In this commentary on "All Things Considered," April 4, 2001, Tom Magliozzi asks, "Why did I and millions of other kids spend valuable educational
hours learning something we would never use? Is this the goal of education,
the teaching of skills that we'll never use?"
Despite the fact that all of my being wanted to cry out in despair, I sat there quietly in my son?s math class. It was back-to-school night at my son's high school, a time for parents to spend 15 minutes in each of their kid's classes so that the teach could describe what the course if all about. And on the board was the following description--Get this--Calculus is the set of techniques that allow us to determine the slope at any point on a curve and the area under that curve. And all of my being wanted to cry, "So who gives a rat's patootie?? I mean, sitting in that math class, it occurred to me that I had almost never had occasion to use any of the mathematics I had almost never had occasion to use any of the mathematics I had learned beyond maybe long division.
Later that night, I changed my mind. It wasn't true that I had never used any of the math I had learned in school. I had, in fact, used all of it, but only as preparation for all the other math courses that I had taken. My conclusion was this: The purpose of learning math, most of which we will never use, is to prepare us for more advanced math courses which will use even less frequently than ever. So why did I and millions of other kids spend valuable educational hours learning something we would never use? Is this the goal of education, the teaching of skills that we'll never use? The answer we would get from the

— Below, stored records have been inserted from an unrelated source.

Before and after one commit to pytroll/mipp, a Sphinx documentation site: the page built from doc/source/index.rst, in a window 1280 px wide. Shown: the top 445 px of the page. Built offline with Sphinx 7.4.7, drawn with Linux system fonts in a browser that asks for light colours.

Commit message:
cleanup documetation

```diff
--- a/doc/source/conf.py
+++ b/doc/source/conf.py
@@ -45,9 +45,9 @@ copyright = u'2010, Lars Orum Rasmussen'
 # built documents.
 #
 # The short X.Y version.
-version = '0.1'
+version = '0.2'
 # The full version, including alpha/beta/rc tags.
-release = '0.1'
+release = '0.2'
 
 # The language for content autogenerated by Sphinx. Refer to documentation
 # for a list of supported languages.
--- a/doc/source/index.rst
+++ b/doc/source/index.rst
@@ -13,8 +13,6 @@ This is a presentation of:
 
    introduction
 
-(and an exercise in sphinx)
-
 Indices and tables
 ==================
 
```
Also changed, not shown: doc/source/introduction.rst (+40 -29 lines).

math teachers goes something like this: ?You may never use it,? they say, ?but it will teach you to think.? And to those misguided souls I say, ?Horsefeathers. Do you expect us to believe that there are no topics that are useful and that will teach me to think? Come on now.?
Actually, I sat in my driveway one day, and in an hour, in an hour, I had made a long list of subjects that I wished I had been exposed to in place of algebra, not to mention geometry, trigonometry, calculus. I ended up with these thoughts: Education really ought to help us to understand the world we live in. This includes flora, fauna, cultures, governments, religions, money, advertising, buildings, cities and especially people. Then it should help us
to cope with that world. And in the process, it would be nice if it helped us
to become good, kind, empathetic people. Algebra doesn't do any of these things. It seems to me that schools should be preparation for life, preparation for more school.
Tom Magliozzi was a college professor for more than 30 years. With his brother, Ray, he is co-host of NPR's "Car Talk."